=== Record set ===
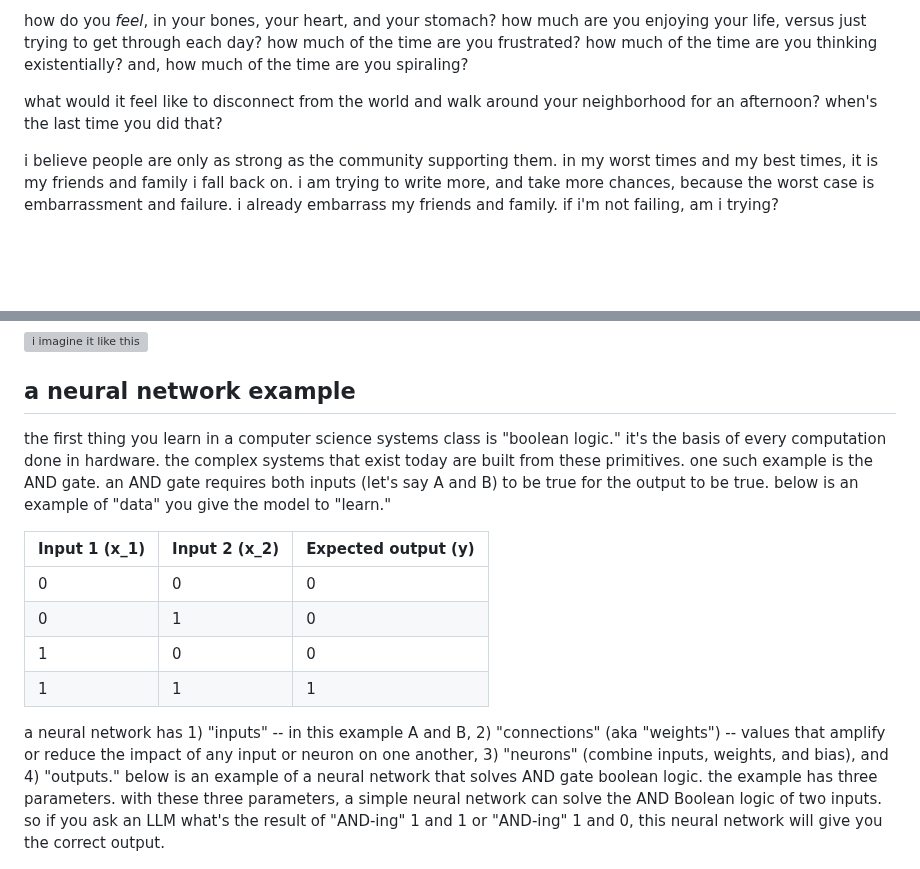
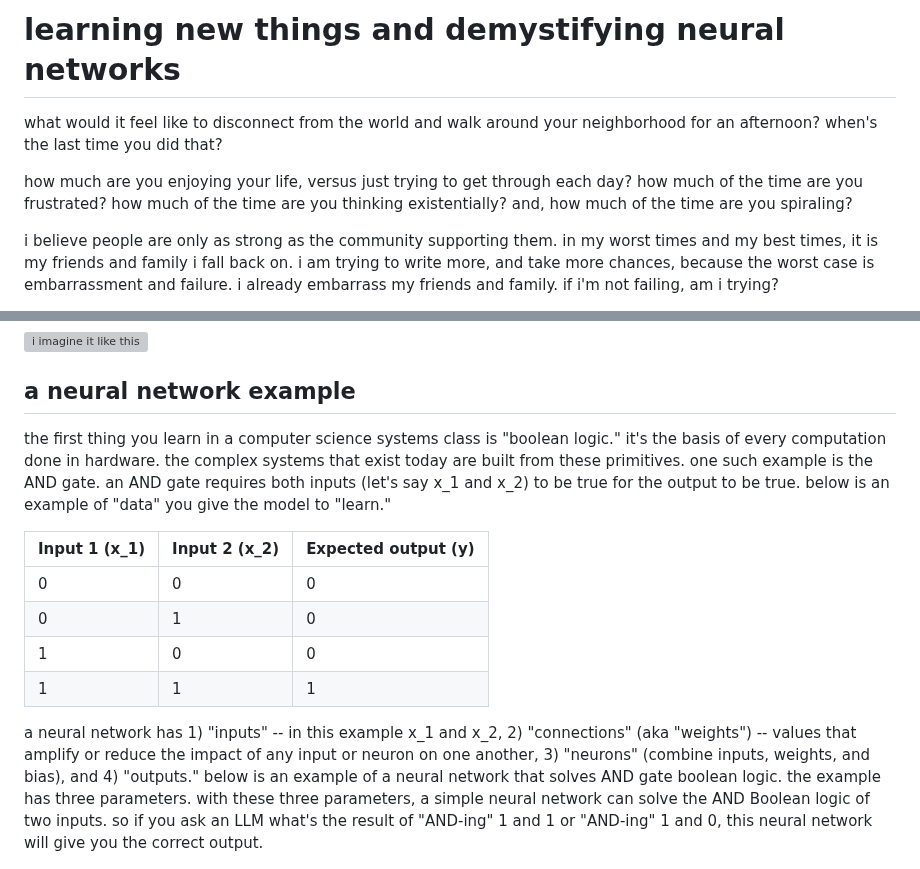
Before and after one commit to samuelebstein/independence, a Markdown page: docs/how-does-it-feel.md, 2 parts joined by grey strips. Rendered like a GitHub page; blank space fills up the shorter version; grey boxes are pictures that could not be loaded.

Commit message:
docs/how-does-it-feel.md: finished writing the thing

```diff
--- a/docs/how-does-it-feel.md
+++ b/docs/how-does-it-feel.md
@@ -1,6 +1,8 @@
-how do you _feel_, in your bones, your heart, and your stomach? how much are you enjoying your life, versus just trying to get through each day? how much of the time are you frustrated? how much of the time are you thinking existentially? and, how much of the time are you spiraling?
+# learning new things and demystifying neural networks
 
 what would it feel like to disconnect from the world and walk around your neighborhood for an afternoon? when's the last time you did that?
+
+how much are you enjoying your life, versus just trying to get through each day? how much of the time are you frustrated? how much of the time are you thinking existentially? and, how much of the time are you spiraling?
 
 i believe people are only as strong as the community supporting them. in my worst times and my best times, it is my friends and family i fall back on. i am trying to write more, and take more chances, because the worst case is embarrassment and failure. i already embarrass my friends and family. if i'm not failing, am i trying?
 
@@ -15,7 +17,7 @@ when you hook up a battery to a closed circuit, the negatively charged electrons
 ![i imagine it like this](../images/radiant-figures.png)
 
 ## a neural network example
-the first thing you learn in a computer science systems class is "boolean logic." it's the basis of every computation done in hardware. the complex systems that exist today are built from these primitives. one such example is the AND gate. an AND gate requires both inputs (let's say A and B) to be true for the output to be true. below is an example of "data" you give the model to "learn."
+the first thing you learn in a computer science systems class is "boolean logic." it's the basis of every computation done in hardware. the complex systems that exist today are built from these primitives. one such example is the AND gate. an AND gate requires both inputs (let's say x_1 and x_2) to be true for the output to be true. below is an example of "data" you give the model to "learn."
 
 | Input 1 \(x_1\) | Input 2 \(x_2\) | Expected output \(y\) |
 |---|---|---|
@@ -24,7 +26,7 @@ the first thing you learn in a computer science systems class is "boolean logic.
 | 1 | 0 | 0 |
 | 1 | 1 | 1 |
 
-a neural network has 1) "inputs" -- in this example A and B, 2) "connections" (aka "weights") -- values that amplify or reduce the impact of any input or neuron on one another, 3) "neurons" (combine inputs, weights, and bias), and 4) "outputs."  below is an example of a neural network that solves AND gate boolean logic. the example has three parameters. with these three parameters, a simple neural network can solve the AND Boolean logic of two inputs. so if you ask an LLM what's the result of "AND-ing" 1 and 1 or "AND-ing" 1 and 0, this neural network will give you the correct output.
+a neural network has 1) "inputs" -- in this example x_1 and x_2, 2) "connections" (aka "weights") -- values that amplify or reduce the impact of any input or neuron on one another, 3) "neurons" (combine inputs, weights, and bias), and 4) "outputs."  below is an example of a neural network that solves AND gate boolean logic. the example has three parameters. with these three parameters, a simple neural network can solve the AND Boolean logic of two inputs. so if you ask an LLM what's the result of "AND-ing" 1 and 1 or "AND-ing" 1 and 0, this neural network will give you the correct output.
 
 ![and gate neural network](../images/and-gate-neural-network.png)
 
```
Also changed, not shown: other parts of docs/how-does-it-feel.md (+1 -1 lines), images/and-gate-calculations.png (added), images/and-gate-equations.png (added), images/and-gate-training-data.png (added), images/closed-circuit-battery-and-light-v2.png (added).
===
About this task :: The answer is each line from the entries above in which the word "does" occurs.

Reply ::
Before and after one commit to samuelebstein/independence, a Markdown page: docs/how-does-it-feel.md, 2 parts joined by grey strips. Rendered like a GitHub page; blank space fills up the shorter version; grey boxes are pictures that could not be loaded.
docs/how-does-it-feel.md: finished writing the thing
--- a/docs/how-does-it-feel.md
+++ b/docs/how-does-it-feel.md
Also changed, not shown: other parts of docs/how-does-it-feel.md (+1 -1 lines), images/and-gate-calculations.png (added), images/and-gate-equations.png (added), images/and-gate-training-data.png (added), images/closed-circuit-battery-and-light-v2.png (added).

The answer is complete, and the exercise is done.